(Input data begins)
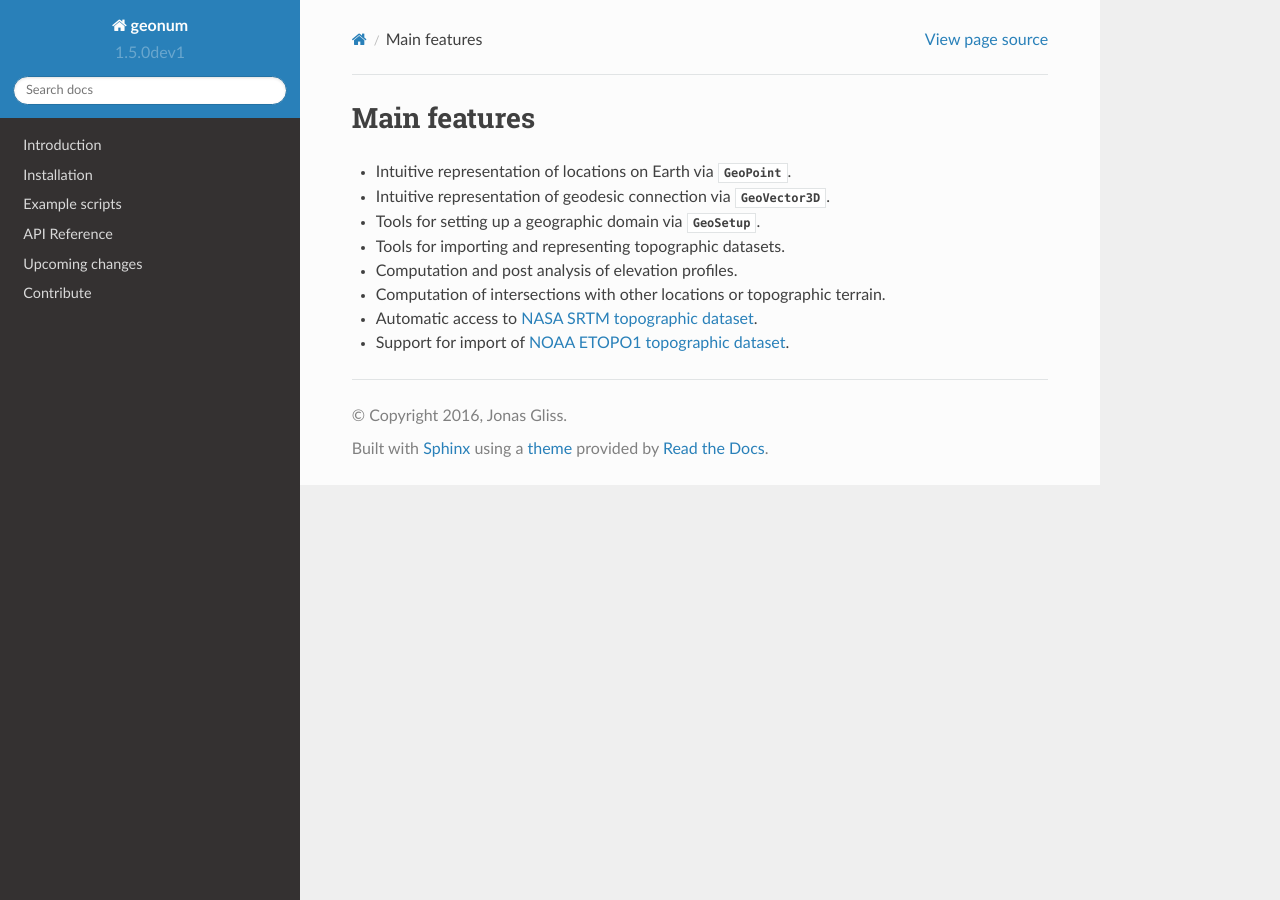
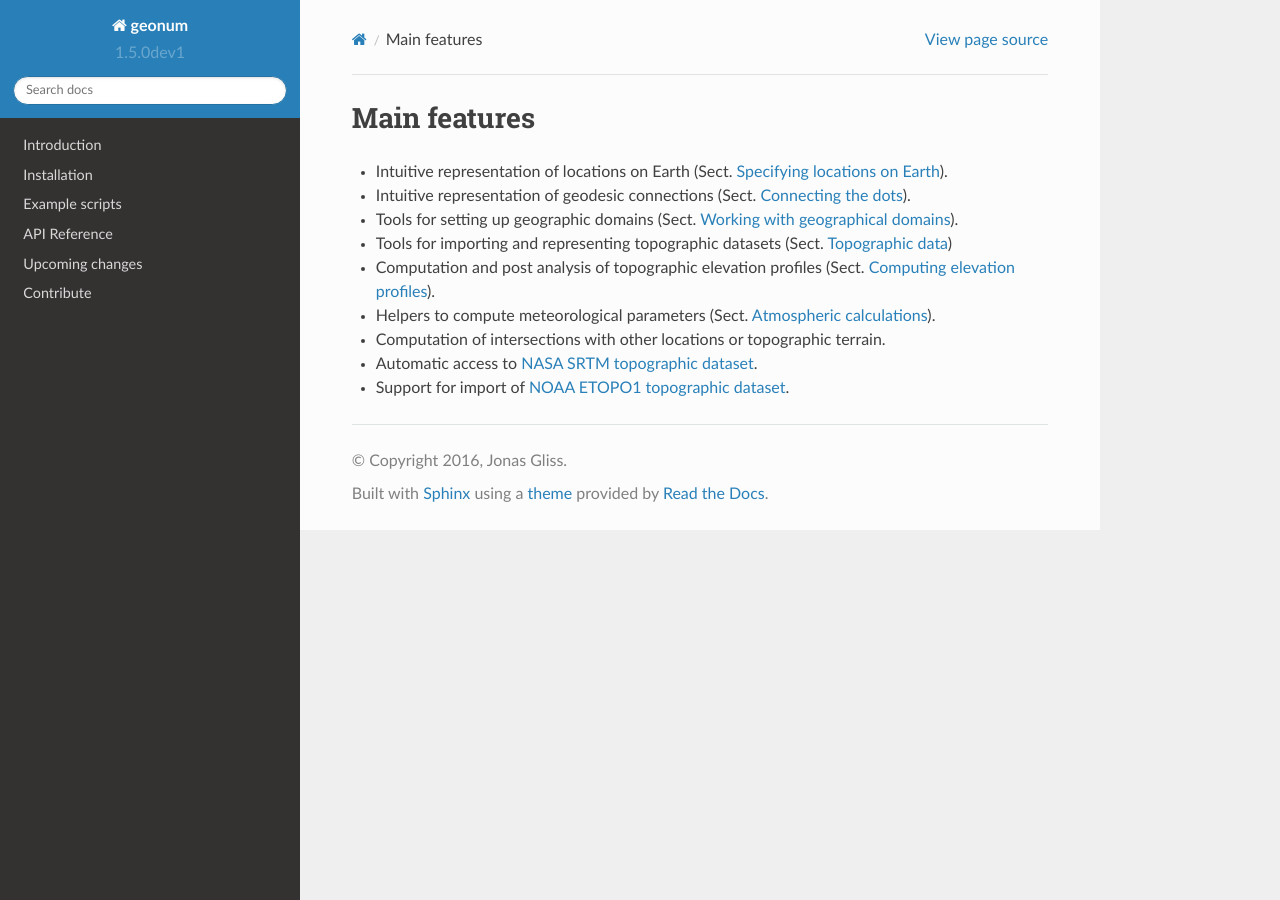
Before and after one commit to jgliss/geonum, a Sphinx documentation site: the page built from docs/_features.rst, in a window 1280 px wide. Built offline with Sphinx 7.4.7 and the Read the Docs theme 2.0.0, drawn with Linux system fonts in a browser that asks for light colours; formulas are drawn with MathJax 3.

```diff
--- a/docs/_features.rst
+++ b/docs/_features.rst
@@ -1,11 +1,14 @@
 Main features
 -------------
 
-- Intuitive representation of locations on Earth via :class:`GeoPoint`.
-- Intuitive representation of geodesic connection via :class:`GeoVector3D`.
-- Tools for setting up a geographic domain via :class:`GeoSetup`.
-- Tools for importing and representing topographic datasets.
-- Computation and post analysis of elevation profiles.
+- Intuitive representation of locations on Earth (Sect. :ref:`geopoint`).
+- Intuitive representation of geodesic connections (Sect. :ref:`geovector`).
+- Tools for setting up geographic domains (Sect. :ref:`geosetup`).
+- Tools for importing and representing topographic datasets (Sect.
+  :ref:`topodata`)
+- Computation and post analysis of topographic elevation profiles (Sect.
+  :ref:`elevationprofiles`).
+- Helpers to compute meteorological parameters (Sect. :ref:`atmosphere`).
 - Computation of intersections with other locations or topographic terrain.
 - Automatic access to `NASA SRTM topographic dataset <https://www2.jpl.nasa.gov/srtm/>`__.
 - Support for import of `NOAA ETOPO1 topographic dataset <https://ngdc.noaa.gov/mgg/global/global.html>`__.
--- a/docs/api.rst
+++ b/docs/api.rst
@@ -3,29 +3,37 @@ API Reference
 
 Application programming interface of geonum.
 
-GeoPoint
-========
+.. _geopoint:
+
+Specifying locations on Earth
+=============================
 
 .. automodule:: geonum.geopoint
    :members:
    :undoc-members:
 
-GeoVector3D
-===========
+.. _geovector:
+
+Connecting the dots
+===================
 
 .. automodule:: geonum.geovector3d
    :members:
    :undoc-members:
 
-GeoSetup
-========
+.. _geosetup:
+
+Working with geographical domains
+=================================
 
 .. automodule:: geonum.geosetup
    :members:
    :undoc-members:
 
-Elevation profiles
-==================
+.. _elevationprofiles:
+
+Computing elevation profiles
+============================
 
 .. automodule:: geonum.elevationprofile
    :members:
```
Also changed, not shown: other parts of docs/api.rst (+4 -0 lines).
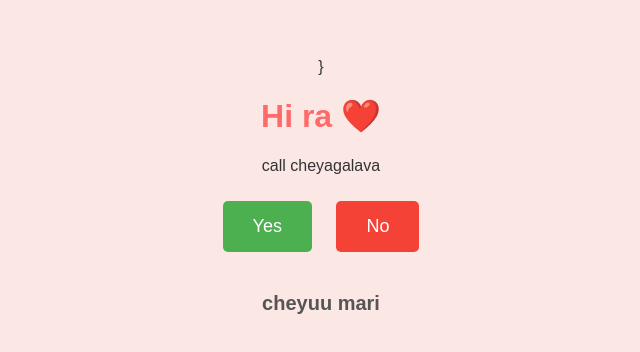
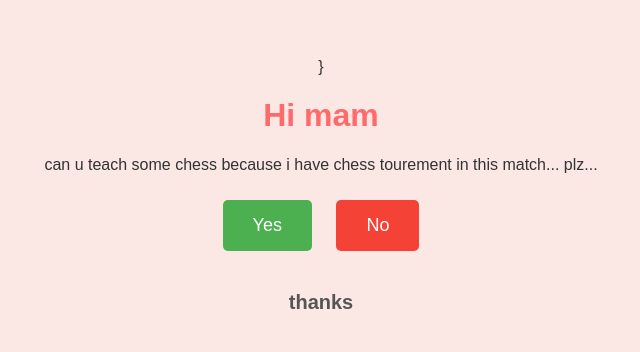
Before and after one commit to Saikiran-namballa/2ndone, a plain HTML site: page index.html in a window 1280 px wide. Both pictures are taken after a click on the button "Yes". Shown: the whole page, without its empty margins (319-959 px from the left). Drawn offline with Linux system fonts and the light colour scheme.

Commit message:
Update index.html

```diff
--- a/index.html
+++ b/index.html
@@ -40,8 +40,8 @@
     </style>
 </head>
 <body>
-    <h1>Hi ra ❤️</h1>
-    <p> call cheyagalava</p>
+    <h1>Hi mam</h1>
+    <p>  can u teach some chess because i have chess tourement in this match... plz...</p>
     <button class="yes" onclick="showMessage('yes')">Yes</button>
     <button class="no" onclick="showMessage('no')">No</button>
 
@@ -51,9 +51,9 @@
         function showMessage(answer) {
             const messageDiv = document.getElementById('message');
             if (answer === 'yes') {
-                messageDiv.innerHTML = "cheyuu mari";
+                messageDiv.innerHTML = " thanks ";
             } else {
-                messageDiv.innerHTML = " sarley bye";
+                messageDiv.innerHTML = " but why";
             }
         }
     </script>
```
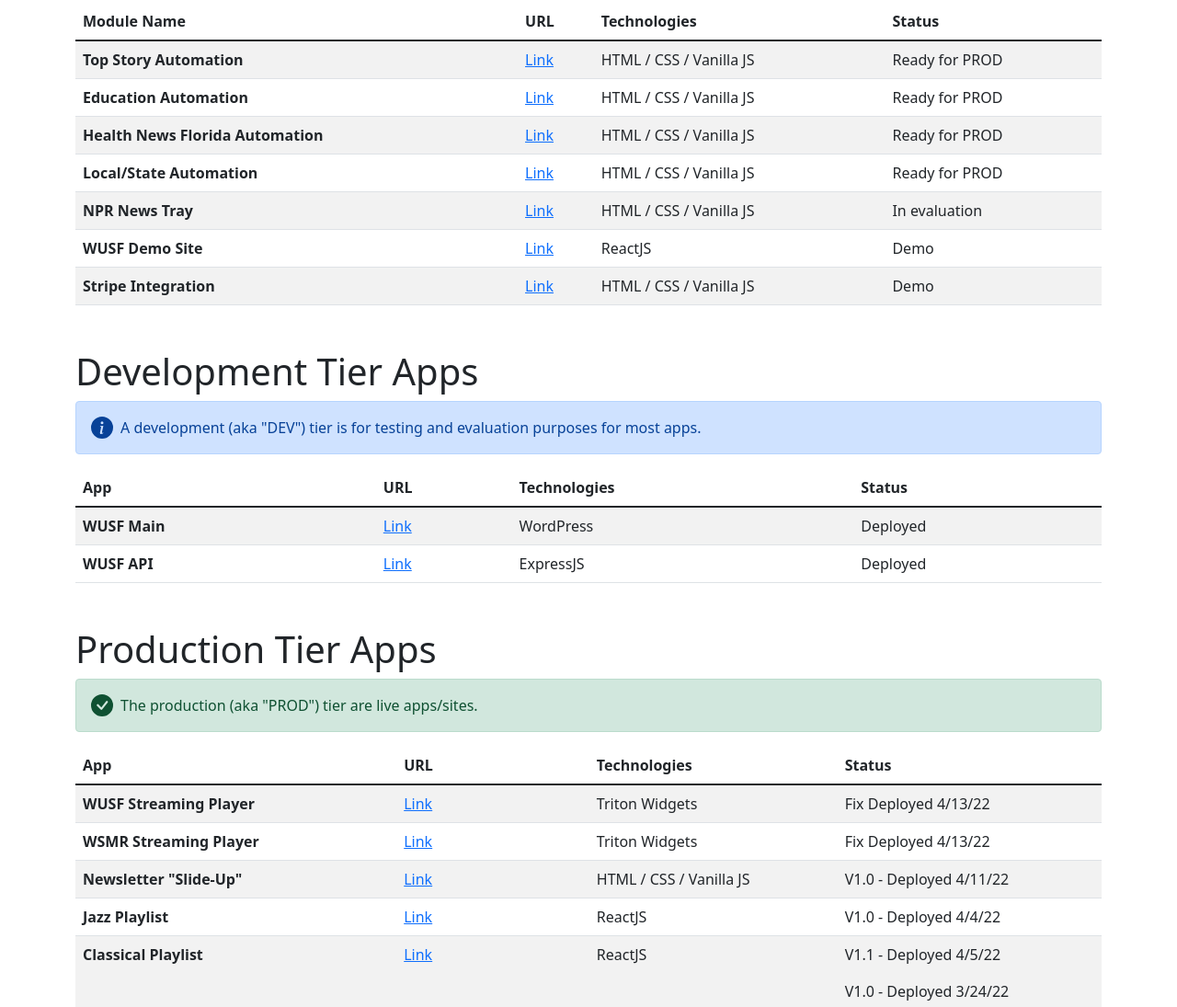
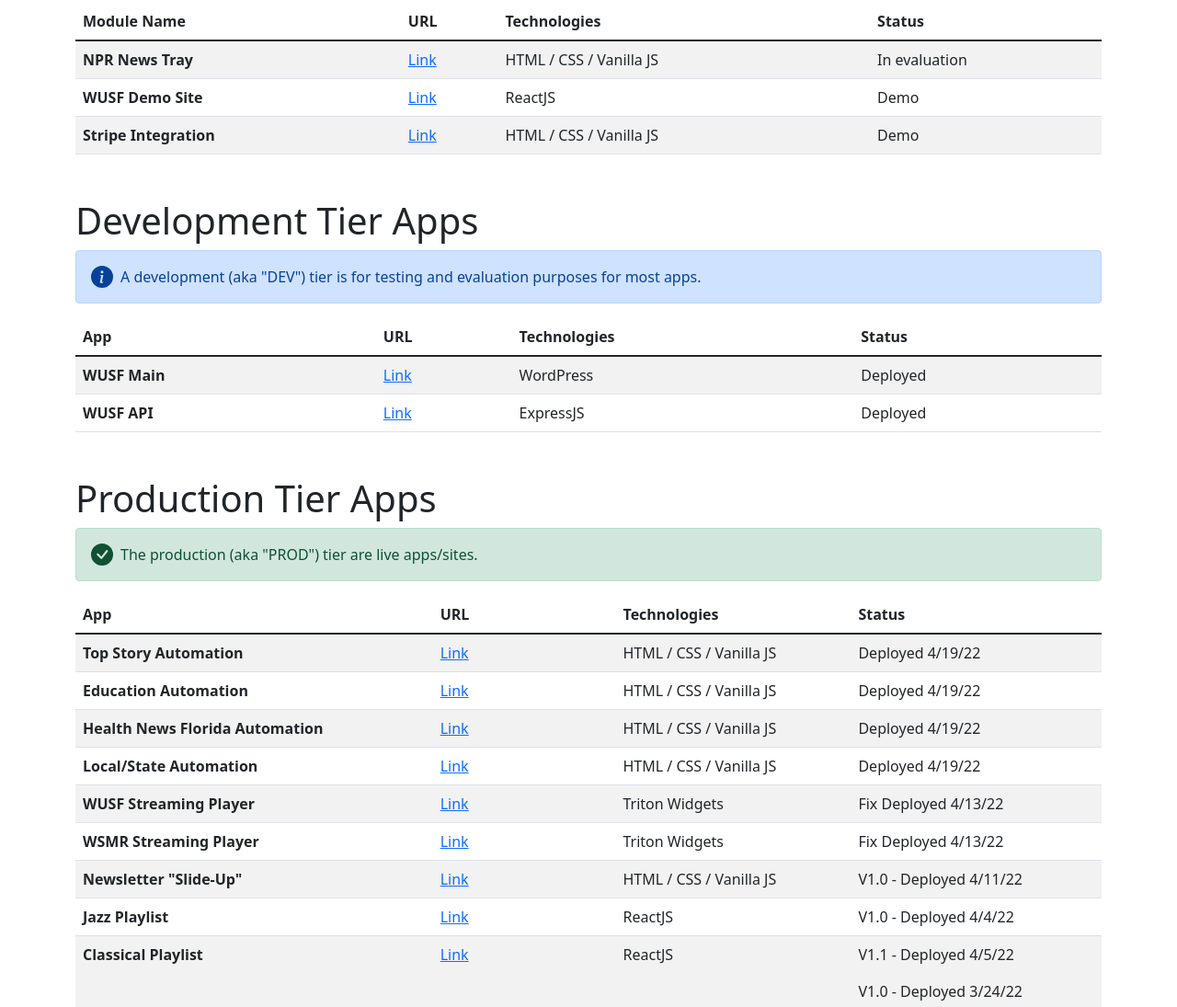
Before and after one commit to wusf-digital/wusf-modules, a website: page index.html in a window 1280 px wide. Shown: the part 293-1388 px from the top of the page at 92% size. Drawn offline with nearby package versions, Linux system fonts and the light colour scheme.

Commit message:
Front page automation to production

```diff
--- a/index.html
+++ b/index.html
@@ -25,30 +25,6 @@
               </tr>
             </thead>
             <tbody>
-              <tr>
-                <th scope="row">Top Story Automation</th>
-                <td><a href="frontpage/topStory.html">Link</a></td>
-                <td>HTML / CSS / Vanilla JS</td>
-                <td>Ready for PROD</td>
-              </tr>
-              <tr>
-                <th scope="row">Education Automation</th>
-                <td><a href="frontpage/education.html">Link</a></td>
-                <td>HTML / CSS / Vanilla JS</td>
-                <td>Ready for PROD</td>
-              </tr>
-              <tr>
-                <th scope="row">Health News Florida Automation</th>
-                <td><a href="frontpage/healthNews.html">Link</a></td>
-                <td>HTML / CSS / Vanilla JS</td>
-                <td>Ready for PROD</td>
-              </tr>
-              <tr>
-                <th scope="row">Local/State Automation</th>
-                <td><a href="frontpage/localState.html">Link</a></td>
-                <td>HTML / CSS / Vanilla JS</td>
-                <td>Ready for PROD</td>
-              </tr>
               <tr>
                 <th scope="row">NPR News Tray</th>
                 <td><a href="frontpage/nprTray.html">Link</a></td>
@@ -127,6 +103,30 @@
             </thead>
             <tbody>
               <tr>
+                <th scope="row">Top Story Automation</th>
+                <td><a href="frontpage/topStory.html">Link</a></td>
+                <td>HTML / CSS / Vanilla JS</td>
+                <td>Deployed 4/19/22</td>
+              </tr>
+              <tr>
+                <th scope="row">Education Automation</th>
+                <td><a href="frontpage/education.html">Link</a></td>
+                <td>HTML / CSS / Vanilla JS</td>
+                <td>Deployed 4/19/22</td>
+              </tr>
+              <tr>
+                <th scope="row">Health News Florida Automation</th>
+                <td><a href="frontpage/healthNews.html">Link</a></td>
+                <td>HTML / CSS / Vanilla JS</td>
+                <td>Deployed 4/19/22</td>
+              </tr>
+              <tr>
+                <th scope="row">Local/State Automation</th>
+                <td><a href="frontpage/localState.html">Link</a></td>
+                <td>HTML / CSS / Vanilla JS</td>
+                <td>Deployed 4/19/22</td>
+              </tr>
+              <tr>
                 <th scope="row">WUSF Streaming Player</th>
                 <td><a href="frontpage/player.html">Link</a></td>
                 <td>Triton Widgets</td>
```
(Input data ends)
### Try it
In the records above, each line with the string "fonts" should be copied.

### Reply to the exercise
Before and after one commit to jgliss/geonum, a Sphinx documentation site: the page built from docs/_features.rst, in a window 1280 px wide. Built offline with Sphinx 7.4.7 and the Read the Docs theme 2.0.0, drawn with Linux system fonts in a browser that asks for light colours; formulas are drawn with MathJax 3.
Before and after one commit to Saikiran-namballa/2ndone, a plain HTML site: page index.html in a window 1280 px wide. Both pictures are taken after a click on the button "Yes". Shown: the whole page, without its empty margins (319-959 px from the left). Drawn offline with Linux system fonts and the light colour scheme.
Before and after one commit to wusf-digital/wusf-modules, a website: page index.html in a window 1280 px wide. Shown: the part 293-1388 px from the top of the page at 92% size. Drawn offline with nearby package versions, Linux system fonts and the light colour scheme.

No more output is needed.